→ **Your instructions**:
The whole listing that follows is to be restated word for word, images excluded.

→ **Data records**:
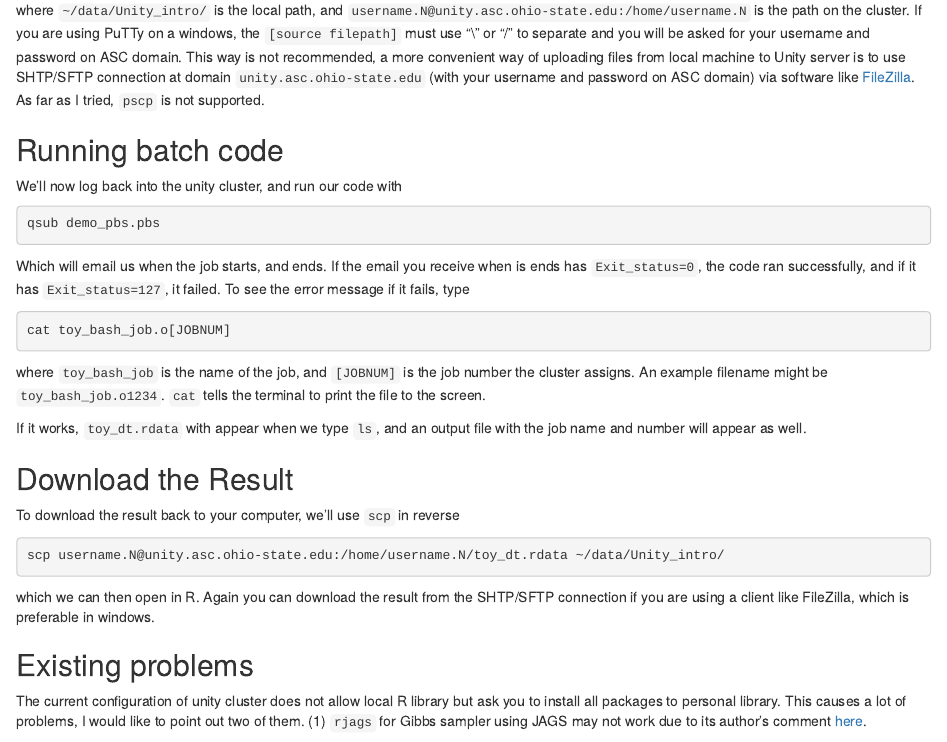
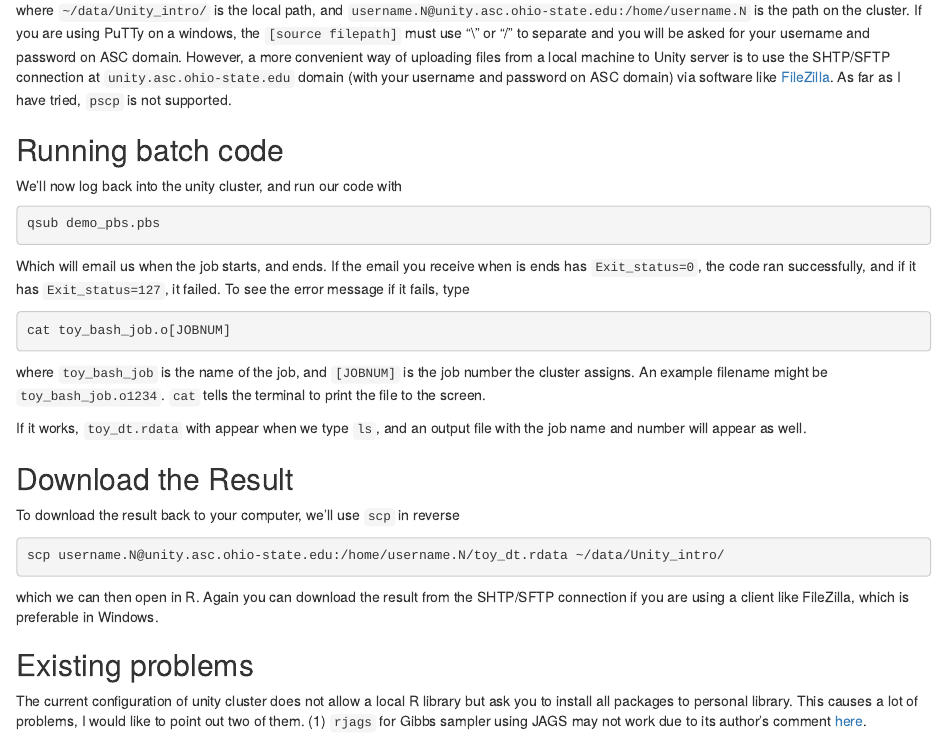
Before and after one commit to adamlauretig/Unity_Intro, an R Markdown document (ASC_unity_R_intro.Rmd): the page in a window 1100 px wide, from 2940 px down. Rendered offline with R 4.5, knitr and Pandoc, with nearby package versions.

Commit message:
cleaned up verbiage

````diff
--- a/ASC_unity_R_intro.Rmd
+++ b/ASC_unity_R_intro.Rmd
@@ -141,7 +141,7 @@ scp ~/data/Unity_intro/toy_function.R username.N@unity.asc.ohio-state.edu:/home/
 
 ```
 where `~/data/Unity_intro/` is the local path, and `username.N@unity.asc.ohio-state.edu:/home/username.N` is the path on the cluster.
-If you are using PuTTy on a windows, the `[source filepath]` must use "\\" or "/" to separate and you will be asked for your username and password on ASC domain. This way is not recommended, a more convenient way of uploading files from local machine to Unity server is to use SHTP/SFTP connection at domain `unity.asc.ohio-state.edu` (with your username and password on ASC domain) via software like [FileZilla](https://filezilla-project.org/). As far as I tried, `pscp` is not supported.
+If you are using PuTTy on a windows, the `[source filepath]` must use "\\" or "/" to separate and you will be asked for your username and password on ASC domain. However, a more convenient way of uploading files from a local machine to Unity server is to use the SHTP/SFTP connection at `unity.asc.ohio-state.edu` domain (with your username and password on ASC domain) via software like [FileZilla](https://filezilla-project.org/). As far as I have tried, `pscp` is not supported.
 
 ## Running batch code
 
@@ -166,10 +166,10 @@ To download the result back to your computer, we'll use `scp` in reverse
 scp username.N@unity.asc.ohio-state.edu:/home/username.N/toy_dt.rdata ~/data/Unity_intro/
 
 ```
-which we can then open in R. Again you can download the result from the SHTP/SFTP connection if you are using a client like FileZilla, which is preferable in windows.
+which we can then open in R. Again you can download the result from the SHTP/SFTP connection if you are using a client like FileZilla, which is preferable in Windows.
 
 ## Existing problems
-The current configuration of unity cluster does not allow local R library but ask you to install all packages to personal library. This causes a lot of problems, I would like to point out two of them.
+The current configuration of unity cluster does not allow a local R library but ask you to install all packages to personal library. This causes a lot of problems, I would like to point out two of them.
 (1) `rjags` for Gibbs sampler using JAGS may not work due to its author's comment [here](https://sourceforge.net/p/mcmc-jags/bugs/38/).
 
 (2) `Rcpp` may cause a lot of problems including failure of compilation of code and other issues. To resolve the problem, use `rm` command under (PuTTY) command lines to remove the personal library of `Rcpp` packages in order to clean the mess.
````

→ **Output for this exercise**:
Before and after one commit to adamlauretig/Unity_Intro, an R Markdown document (ASC_unity_R_intro.Rmd): the page in a window 1100 px wide, from 2940 px down. Rendered offline with R 4.5, knitr and Pandoc, with nearby package versions.

Commit message:
cleaned up verbiage

````diff
--- a/ASC_unity_R_intro.Rmd
+++ b/ASC_unity_R_intro.Rmd
@@ -141,7 +141,7 @@ scp ~/data/Unity_intro/toy_function.R username.N@unity.asc.ohio-state.edu:/home/
 
 ```
 where `~/data/Unity_intro/` is the local path, and `username.N@unity.asc.ohio-state.edu:/home/username.N` is the path on the cluster.
-If you are using PuTTy on a windows, the `[source filepath]` must use "\\" or "/" to separate and you will be asked for your username and password on ASC domain. This way is not recommended, a more convenient way of uploading files from local machine to Unity server is to use SHTP/SFTP connection at domain `unity.asc.ohio-state.edu` (with your username and password on ASC domain) via software like [FileZilla](https://filezilla-project.org/). As far as I tried, `pscp` is not supported.
+If you are using PuTTy on a windows, the `[source filepath]` must use "\\" or "/" to separate and you will be asked for your username and password on ASC domain. However, a more convenient way of uploading files from a local machine to Unity server is to use the SHTP/SFTP connection at `unity.asc.ohio-state.edu` domain (with your username and password on ASC domain) via software like [FileZilla](https://filezilla-project.org/). As far as I have tried, `pscp` is not supported.
 
 ## Running batch code
 
@@ -166,10 +166,10 @@ To download the result back to your computer, we'll use `scp` in reverse
 scp username.N@unity.asc.ohio-state.edu:/home/username.N/toy_dt.rdata ~/data/Unity_intro/
 
 ```
-which we can then open in R. Again you can download the result from the SHTP/SFTP connection if you are using a client like FileZilla, which is preferable in windows.
+which we can then open in R. Again you can download the result from the SHTP/SFTP connection if you are using a client like FileZilla, which is preferable in Windows.
 
 ## Existing problems
-The current configuration of unity cluster does not allow local R library but ask you to install all packages to personal library. This causes a lot of problems, I would like to point out two of them.
+The current configuration of unity cluster does not allow a local R library but ask you to install all packages to personal library. This causes a lot of problems, I would like to point out two of them.
 (1) `rjags` for Gibbs sampler using JAGS may not work due to its author's comment [here](https://sourceforge.net/p/mcmc-jags/bugs/38/).
 
 (2) `Rcpp` may cause a lot of problems including failure of compilation of code and other issues. To resolve the problem, use `rm` command under (PuTTY) command lines to remove the personal library of `Rcpp` packages in order to clean the mess.
````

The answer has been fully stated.